This fall semester, I’ll be teaching literary analysis–my university’s second-semester composition course. It’s been a few semesters since I’ve taught this course, so I’m compelled to really change it up, especially since I’ve been immersing myself in blogs about flipping and disrupting all things pedagogy (By the way, I think the composition classroom, a necessarily active and hands-on environment, has always been flipped). I’ve enjoyed reading what others have done, plan to do, and are currently working through. Indeed, I’ve been quite the student lately! Which leads me to the plan for my course “upset.” Besides updating the way my students interact with the literature (twitter, blogging), I plan to flip/disrupt myself. That’s right. I’ll be a student in my own class.
Everything we read will be something I’ve never read. Thus, I will read and discover right along with my students. Indeed, I won’t come to them prepared to teach. I will come to them prepared to learn. I won’t be able to go as far as writing all of the papers because I’m writing a dissertation and also have a writing center to run, but whatever writing is done in class, I’ll do too. . . and not at the front of the room but in an available desk when possible. I know that I’ll need to maintain a sufficient level of authority in order to maintain a productive and respectful environment, so I’ll share the students’ classroom space only when appropriate and stay in mine when necessary. Disrupting my role as instructor/expert/authority, thus disrupting my students’ roles and expectations, will change the corporeal dynamic of the course, which in turn will hopefully influence the academic dynamic.
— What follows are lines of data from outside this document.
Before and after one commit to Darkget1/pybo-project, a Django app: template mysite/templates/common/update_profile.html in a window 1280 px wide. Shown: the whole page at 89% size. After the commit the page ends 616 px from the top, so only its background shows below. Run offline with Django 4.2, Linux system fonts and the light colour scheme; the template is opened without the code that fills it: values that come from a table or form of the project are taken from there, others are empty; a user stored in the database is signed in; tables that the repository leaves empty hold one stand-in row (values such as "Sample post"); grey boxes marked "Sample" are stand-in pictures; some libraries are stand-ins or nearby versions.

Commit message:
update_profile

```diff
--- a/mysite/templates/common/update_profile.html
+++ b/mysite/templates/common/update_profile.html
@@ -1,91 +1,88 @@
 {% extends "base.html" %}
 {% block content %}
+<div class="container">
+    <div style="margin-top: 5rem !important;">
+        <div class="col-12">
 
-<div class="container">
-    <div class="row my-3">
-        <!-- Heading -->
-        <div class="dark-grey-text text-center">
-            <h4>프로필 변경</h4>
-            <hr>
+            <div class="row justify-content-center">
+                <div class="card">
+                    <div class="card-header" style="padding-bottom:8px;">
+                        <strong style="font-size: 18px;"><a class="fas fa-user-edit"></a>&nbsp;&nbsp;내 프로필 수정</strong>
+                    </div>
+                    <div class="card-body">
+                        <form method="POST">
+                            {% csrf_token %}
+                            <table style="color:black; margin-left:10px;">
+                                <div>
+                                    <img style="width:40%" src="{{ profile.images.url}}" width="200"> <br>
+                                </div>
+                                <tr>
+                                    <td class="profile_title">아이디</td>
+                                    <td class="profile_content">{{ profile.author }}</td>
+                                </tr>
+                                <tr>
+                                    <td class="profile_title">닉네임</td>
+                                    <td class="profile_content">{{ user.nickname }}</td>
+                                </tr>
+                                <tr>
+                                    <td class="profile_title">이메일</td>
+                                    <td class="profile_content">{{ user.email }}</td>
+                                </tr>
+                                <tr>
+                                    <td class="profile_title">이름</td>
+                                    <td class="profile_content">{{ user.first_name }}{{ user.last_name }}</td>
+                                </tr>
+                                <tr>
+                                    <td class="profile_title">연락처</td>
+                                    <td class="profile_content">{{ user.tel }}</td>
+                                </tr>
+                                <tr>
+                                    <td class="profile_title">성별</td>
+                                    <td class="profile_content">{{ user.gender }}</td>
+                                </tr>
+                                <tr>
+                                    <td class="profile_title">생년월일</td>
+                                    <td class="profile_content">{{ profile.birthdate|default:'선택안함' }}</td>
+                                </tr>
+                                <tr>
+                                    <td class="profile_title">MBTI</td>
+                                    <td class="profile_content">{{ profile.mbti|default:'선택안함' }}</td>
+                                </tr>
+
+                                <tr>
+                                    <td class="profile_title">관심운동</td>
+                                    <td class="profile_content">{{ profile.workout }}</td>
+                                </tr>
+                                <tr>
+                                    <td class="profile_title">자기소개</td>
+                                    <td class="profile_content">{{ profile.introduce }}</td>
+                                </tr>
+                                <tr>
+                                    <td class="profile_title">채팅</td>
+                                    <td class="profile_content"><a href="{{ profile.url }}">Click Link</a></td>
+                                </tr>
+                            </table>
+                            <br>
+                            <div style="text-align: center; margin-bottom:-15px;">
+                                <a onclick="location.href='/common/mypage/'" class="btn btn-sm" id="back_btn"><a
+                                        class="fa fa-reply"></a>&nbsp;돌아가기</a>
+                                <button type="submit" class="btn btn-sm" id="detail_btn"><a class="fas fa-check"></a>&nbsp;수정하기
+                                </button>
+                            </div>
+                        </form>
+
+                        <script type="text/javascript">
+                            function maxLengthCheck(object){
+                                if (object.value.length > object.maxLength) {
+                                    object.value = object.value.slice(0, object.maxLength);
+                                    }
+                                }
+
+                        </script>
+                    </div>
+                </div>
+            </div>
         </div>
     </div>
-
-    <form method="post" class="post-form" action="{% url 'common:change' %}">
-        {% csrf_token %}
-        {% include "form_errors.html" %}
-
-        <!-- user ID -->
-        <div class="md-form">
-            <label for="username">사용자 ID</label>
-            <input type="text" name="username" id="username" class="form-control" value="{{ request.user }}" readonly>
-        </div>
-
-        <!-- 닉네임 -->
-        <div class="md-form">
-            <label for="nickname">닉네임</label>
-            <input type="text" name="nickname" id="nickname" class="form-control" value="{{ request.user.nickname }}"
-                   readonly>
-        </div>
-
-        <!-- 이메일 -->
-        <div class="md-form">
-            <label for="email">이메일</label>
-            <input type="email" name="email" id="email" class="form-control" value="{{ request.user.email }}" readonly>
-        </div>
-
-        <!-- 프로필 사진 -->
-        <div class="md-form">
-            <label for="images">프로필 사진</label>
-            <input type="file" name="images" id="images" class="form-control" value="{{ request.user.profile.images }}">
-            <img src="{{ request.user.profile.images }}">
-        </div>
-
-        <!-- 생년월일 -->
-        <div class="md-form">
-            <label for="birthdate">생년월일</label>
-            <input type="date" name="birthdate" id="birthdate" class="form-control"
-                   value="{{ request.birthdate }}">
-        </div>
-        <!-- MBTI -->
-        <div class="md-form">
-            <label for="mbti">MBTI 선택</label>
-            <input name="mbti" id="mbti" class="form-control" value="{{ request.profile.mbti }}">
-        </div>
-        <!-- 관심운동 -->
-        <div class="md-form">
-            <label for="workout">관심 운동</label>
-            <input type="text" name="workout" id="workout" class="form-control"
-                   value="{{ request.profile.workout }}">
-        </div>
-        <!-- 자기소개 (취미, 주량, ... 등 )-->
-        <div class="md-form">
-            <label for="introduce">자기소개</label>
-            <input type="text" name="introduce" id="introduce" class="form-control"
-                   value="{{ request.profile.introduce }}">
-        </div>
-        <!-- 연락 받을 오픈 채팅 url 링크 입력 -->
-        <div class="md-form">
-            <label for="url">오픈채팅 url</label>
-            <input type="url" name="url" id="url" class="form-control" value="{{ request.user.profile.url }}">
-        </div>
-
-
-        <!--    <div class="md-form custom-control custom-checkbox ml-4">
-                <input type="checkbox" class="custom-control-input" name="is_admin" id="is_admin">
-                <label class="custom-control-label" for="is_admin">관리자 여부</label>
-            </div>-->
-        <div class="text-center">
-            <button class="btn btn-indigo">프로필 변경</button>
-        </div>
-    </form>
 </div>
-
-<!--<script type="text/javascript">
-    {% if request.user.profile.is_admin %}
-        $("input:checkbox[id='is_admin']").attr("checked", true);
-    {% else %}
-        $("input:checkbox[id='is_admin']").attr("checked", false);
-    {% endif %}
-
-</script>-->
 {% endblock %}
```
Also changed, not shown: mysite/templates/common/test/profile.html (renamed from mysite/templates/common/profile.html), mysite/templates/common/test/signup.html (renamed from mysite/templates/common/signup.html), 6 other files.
With a background in dance and an academic interest in forms of corporeal rhetoric, I’ve been trying to figure out a way to “corporealize” composition–not just in topic (done that) but in method. Maybe by first focusing on the bodies in the classroom, specifically their roles and the spaces they inhabit, I’ll begin to figure out how to incorporate physicality into the teaching and learning of writing. Hopefully, such physical disruption will positively influence student engagement, confidence, and learning and will help reinforce the idea that students should be responsible for their learning and, as part of the higher ed and class community, for the learning of their peers, as well.
By becoming a student in my own class, I’m sure that I’ll learn from my students. When this happens, they will certainly know.